If you’re a mother of boys, there is one conversation that inevitably comes up along your journey as a parent. It’s a conversation that you won’t be prepared for, and when it first takes place, you will probably react to with shock.
It’s a conversation about your son’s future wife.
As you gaze at that soft downy head of your newborn, you might be surprised that such a long off prospect could be something that crops up in conversations so soon. I mean, surely you need to discuss toilet training and whether the tooth fairy brings a gold coin or a folded note first?
But nope, somewhere along the way, especially if you have multiple boys, you will encounter this phrase:
“A son is a son until he takes a wife; a daughter is a daughter all of her life.”
(That and “Oh, you must have your hands full” THAT phrase crops up a lot too.)
It’s a silly, overused cliché that makes massive assumptions (and surely undermines the intelligence of men.) But the truth is when this stereotype is relayed, it can make your skin crawl. It can make you look at the grown men you know, your husband, your brothers, your cousins and wonder could it happen?
No, surely not my boys. They wouldn’t do that to their Mama.
But would they? You see husbands who do. Brothers who do.
The idea that you will “lose” your son to a future partner is difficult for a new mum to get to grips with.
You watch your boys depend on you, adore you, seek you out when they get hurt, concerned or anxious. You are their world. But then many women look they way their husband's relationship with his own mother changed and they can see that perhaps there is a kernel of truth in this uncomfortable cliche.
In the book What Do You Want from Me? Terri Apter, a psychologist at Cambridge University, examined 20 years of research and found that the relationship between female in-laws is tenser than the one between a man and his wife's mother, contrary to the popular stereotype.

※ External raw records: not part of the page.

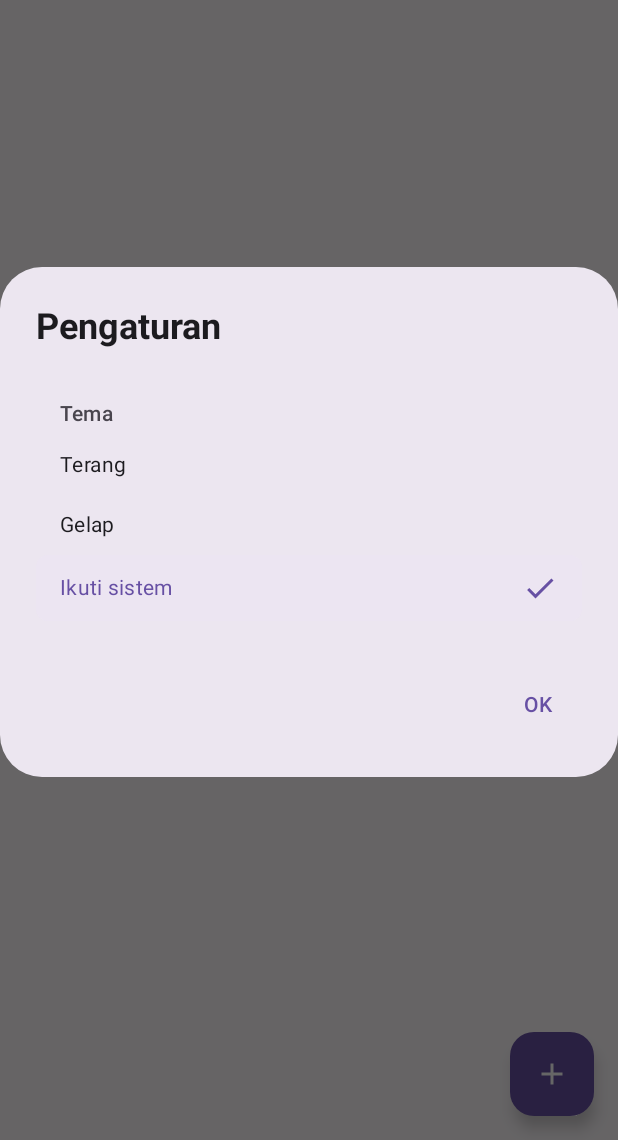
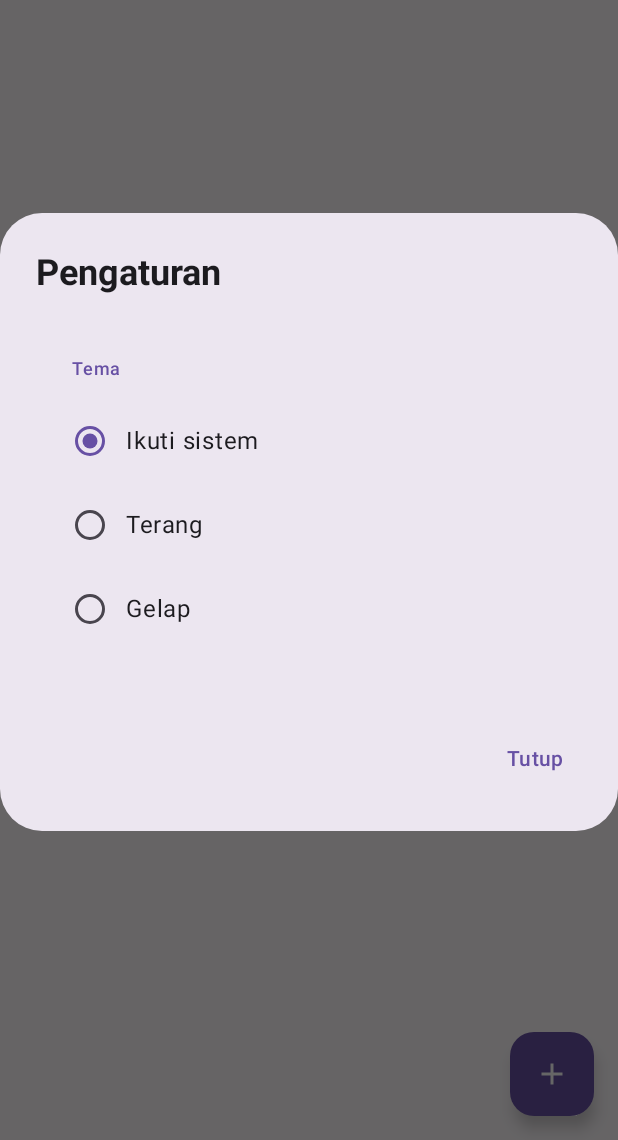
Before and after one commit to Nirune/Catetan, an Android app built with Jetpack Compose: the screen it shows after launch (MainActivity), after a tap on "Pengaturan", on a phone screen of 412 x 824 dp, the part 96-1236 px from its top. Run offline under Robolectric (Android 15) with nearby library versions, the phone set to English and light mode, and no system bars; our stand-ins replace Room's generated code.

Commit message:
Refactor theme settings dialog with Material 3 radio group

```diff
--- a/app/src/main/java/com/example/notesapp/presentation/ui/NoteListScreen.kt
+++ b/app/src/main/java/com/example/notesapp/presentation/ui/NoteListScreen.kt
@@ -7,6 +7,8 @@ import androidx.compose.foundation.layout.*
 import androidx.compose.foundation.lazy.LazyColumn
 import androidx.compose.foundation.lazy.items
 import androidx.compose.foundation.shape.RoundedCornerShape
+import androidx.compose.foundation.selection.selectable
+import androidx.compose.foundation.selection.selectableGroup
 import androidx.compose.foundation.isSystemInDarkTheme
 import androidx.compose.material.icons.Icons
 import androidx.compose.material.icons.filled.Add
@@ -217,85 +219,68 @@ fun NoteListScreen(
                     title = { Text(stringResource(R.string.settings_title), fontWeight = FontWeight.Bold) },
                     text = {
                         Column(
-                            modifier = Modifier.padding(vertical = 8.dp),
-                            verticalArrangement = Arrangement.spacedBy(0.dp)
+                            modifier = Modifier.padding(24.dp),
+                            verticalArrangement = Arrangement.spacedBy(8.dp)
                         ) {
                             Text(
                                 text = stringResource(R.string.theme),
-                                style = MaterialTheme.typography.labelLarge.copy(
+                                style = MaterialTheme.typography.labelMedium.copy(
                                     fontWeight = FontWeight.Medium
                                 ),
-                                color = MaterialTheme.colorScheme.onSurfaceVariant,
-                                modifier = Modifier
-                                    .padding(horizontal = 16.dp)
-                                    .padding(top = 8.dp, bottom = 4.dp)
+                                color = MaterialTheme.colorScheme.primary,
+                                modifier = Modifier.padding(bottom = 4.dp)
                             )
-                            ThemeModeOption(
-                                text = stringResource(R.string.theme_light),
-                                isSelected = themeMode == ThemeMode.LIGHT,
-                                onClick = {
-                                    onThemeModeChanged(ThemeMode.LIGHT)
-                                    showThemeDialog = false
+                            Column(
+                                modifier = Modifier.selectableGroup()
+                            ) {
+                                val options = listOf(
+                                    Pair(stringResource(R.string.theme_auto), ThemeMode.AUTO),
+                                    Pair(stringResource(R.string.theme_light), ThemeMode.LIGHT),
+                                    Pair(stringResource(R.string.theme_dark), ThemeMode.DARK)
+                                )
+                                options.forEachIndexed { _, (label, mode) ->
+                                    val isSelected = themeMode == mode
+                                    Row(
+                                        modifier = Modifier
+                                            .fillMaxWidth()
+                                            .height(56.dp)
+                                            .selectable(
+                                                selected = isSelected,
+                                                enabled = true,
+                                                onClick = {
+                                                    onThemeModeChanged(mode)
+                                                    ThemePreferences.setThemeMode(mode)
+                                                    showThemeDialog = false
+                                                }
+                                            ),
+                                        verticalAlignment = Alignment.CenterVertically
+                                    ) {
+                                        RadioButton(
+                                            selected = isSelected,
+                                            onClick = null,
+                                            colors = RadioButtonDefaults.colors(
+                                                selectedColor = MaterialTheme.colorScheme.primary,
+                                                unselectedColor = MaterialTheme.colorScheme.onSurfaceVariant
+                                            )
+                                        )
+                                        Spacer(modifier = Modifier.width(12.dp))
+                                        Text(
+                                            text = label,
+                                            style = MaterialTheme.typography.bodyLarge,
+                                            color = MaterialTheme.colorScheme.onSurface
+                                        )
+                                    }
                                 }
-                            )
-                            ThemeModeOption(
-                                text = stringResource(R.string.theme_dark),
-                                isSelected = themeMode == ThemeMode.DARK,
-                                onClick = {
-                                    onThemeModeChanged(ThemeMode.DARK)
-                                    showThemeDialog = false
-                                }
-                            )
-                            ThemeModeOption(
-                                text = stringResource(R.string.theme_auto),
-                                isSelected = themeMode == ThemeMode.AUTO,
-                                onClick = {
-                                    onThemeModeChanged(ThemeMode.AUTO)
-                                    showThemeDialog = false
-                                }
-                            )
+                            }
                         }
                     },
                     confirmButton = {
                         TextButton(onClick = { showThemeDialog = false }) {
-                            Text(stringResource(android.R.string.ok))
+                            Text(stringResource(R.string.close))
                         }
                     }
                 )
             }
-        }
-    }
-}
-
-// Opsi mode tema dalam dialog pengaturan
-@Composable
-private fun ThemeModeOption(
-    text: String,
-    isSelected: Boolean,
-    onClick: () -> Unit
-) {
-    val selectionColor = MaterialTheme.colorScheme.primaryContainer.copy(alpha = 0.15f)
-    Row(
-        modifier = Modifier
-            .fillMaxWidth()
-            .clickable(onClick = onClick)
-            .background(if (isSelected) selectionColor else Color.Transparent, RoundedCornerShape(8.dp))
-            .padding(horizontal = 16.dp, vertical = 10.dp),
-        verticalAlignment = Alignment.CenterVertically
-    ) {
-        Text(
-            text = text,
-            style = MaterialTheme.typography.bodyMedium,
-            color = if (isSelected) MaterialTheme.colorScheme.primary
-            else MaterialTheme.colorScheme.onSurface
-        )
-        Spacer(modifier = Modifier.weight(1f))
-        if (isSelected) {
-            Icon(
-                imageVector = Icons.Filled.Check,
-                contentDescription = null,
-                tint = MaterialTheme.colorScheme.primary
-            )
         }
     }
 }
--- a/app/src/main/res/values/strings.xml
+++ b/app/src/main/res/values/strings.xml
@@ -5,4 +5,5 @@
     <string name="theme_light">Terang</string>
     <string name="theme_dark">Gelap</string>
     <string name="theme_auto">Ikuti sistem</string>
+    <string name="close">Tutup</string>
 </resources>
```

She found that on the part of the mothers there was a sense of being frozen out of the relationship when their sons married and a sense of constant disapproval or intrusion.
Two-thirds of women said they felt their mother-in-law was jealous of their relationships with the sons, while two-thirds of mother-in-laws said they felt excluded by their sons' wives.
Looks like neither party wins.
Apter found that child rearing was one of the most constant and stressful sources of conflict between daughter-in-laws and mother-in-laws.
"If I don't see my grand kids as much as I want, if I don't think they're being cared for properly, if I don't think they're being raised in a way that is consistent with my beliefs of a good life," then trouble can ensue Apter told Time Magazine.
"Each family has its own set of norms that usually fade into the background of their lives but tend to come to the foreground when two families merge."
Deborah M. Merrill, associate professor of sociology at Clark University also explored the mother son relationship after marriage. She wrote:
“Marriage appears to have a greater impact on mother-son relationships than on mother-daughter relationships. That is, marriage is greedier toward men than women with respect to inter-generational relationships,” Merrill writes. “Despite the increased importance of work in women’s lives, men’s masculinity is even more deeply tied to their role as provider as well as their work identity. In contrast, relational ties remain more important to women. Men’s relationships with parents will continue to take a back seat to the extent that their roles remain focused on provision for the nuclear family and work.”
WATCH these adorable twin boys chat to each other in a language only they can understand. Post continues after video..
The fact is that not all things are black and white, not all men emotionally move away from their mothers after marriage, not all daughters stay in touch.
To worry about this when your children are young is really simply a waste of energy.
Not all lives are so easily defined. What we need to remember is that it is not that you won’t be important to your son when he married, but that your importance won’t remain at the top of the rung. We need to remember that its not because he loves you less but that he loves others who need him more, others who make him happy.
And that’s okay isn’t it?
That’s what we all really want for our children. For them to be happy.
Are you a mother of boys have you given thought to this cliche?